◆ **Exercise goal**
Locate every line in the records below that contains the word "Berkeley", and copy each one.

::: Dataset records :::

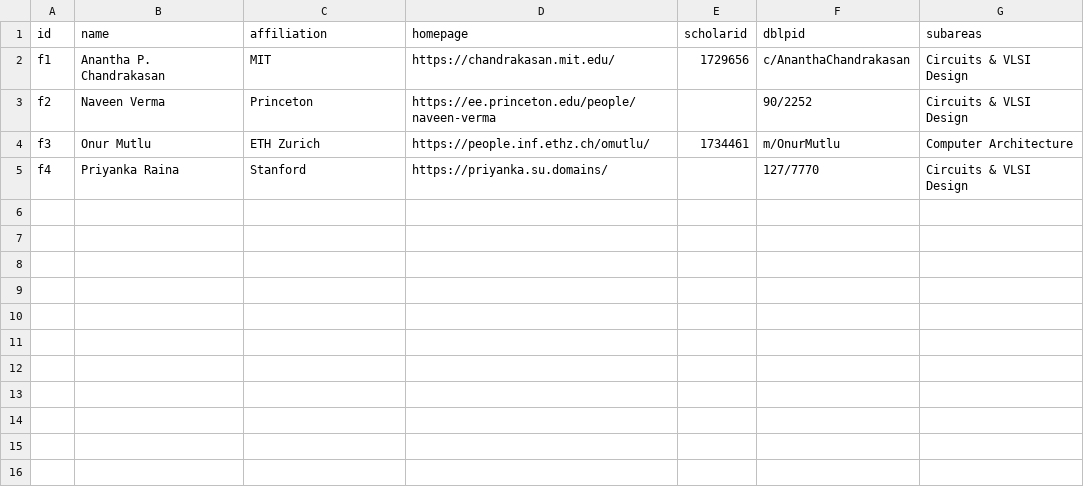
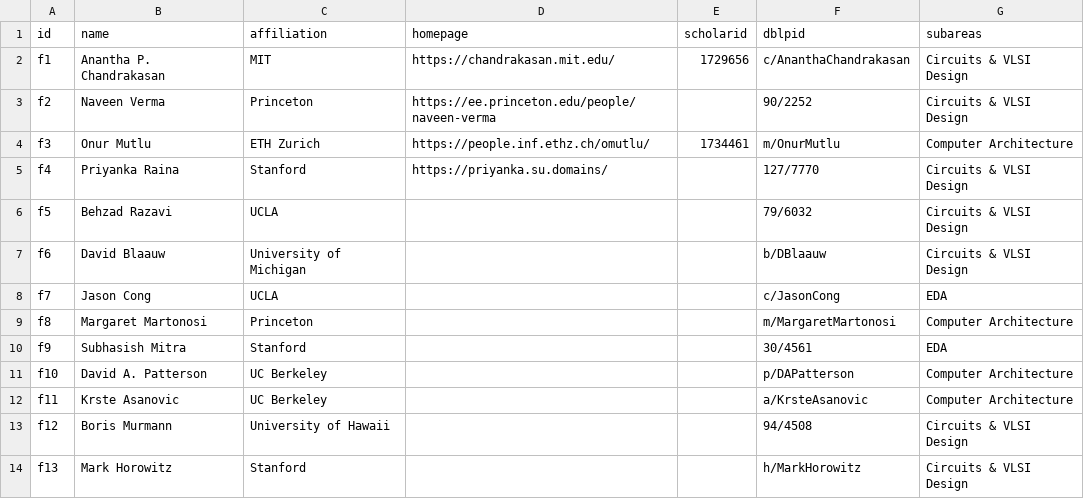
Before and after one commit to i-hate-apple/VLSI-Ranking, a CSV file: data/faculty.csv, drawn as a sheet; the diff names each change by its address in the sheet, - before the commit and + after, or states it on an @@ line.

Commit message:
Populate VLSI domain venues and initial faculty seed list

```diff
--- a/data/faculty.csv
+++ b/data/faculty.csv
+row 6: f5 | Behzad Razavi | UCLA |  |  | 79/6032 | Circuits & VLSI Design
+row 7: f6 | David Blaauw | University of Michigan |  |  | b/DBlaauw | Circuits & VLSI Design
+row 8: f7 | Jason Cong | UCLA |  |  | c/JasonCong | EDA
+row 9: f8 | Margaret Martonosi | Princeton |  |  | m/MargaretMartonosi | Computer Architecture
+row 10: f9 | Subhasish Mitra | Stanford |  |  | 30/4561 | EDA
+row 11: f10 | David A. Patterson | UC Berkeley |  |  | p/DAPatterson | Computer Architecture
+row 12: f11 | Krste Asanovic | UC Berkeley |  |  | a/KrsteAsanovic | Computer Architecture
+row 13: f12 | Boris Murmann | University of Hawaii |  |  | 94/4508 | Circuits & VLSI Design
+row 14: f13 | Mark Horowitz | Stanford |  |  | h/MarkHorowitz | Circuits & VLSI Design
```
Also changed, not shown: 3 other files.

:::

◆ **Answer to this task**
+row 11: f10 | David A. Patterson | UC Berkeley |  |  | p/DAPatterson | Computer Architecture
+row 12: f11 | Krste Asanovic | UC Berkeley |  |  | a/KrsteAsanovic | Computer Architecture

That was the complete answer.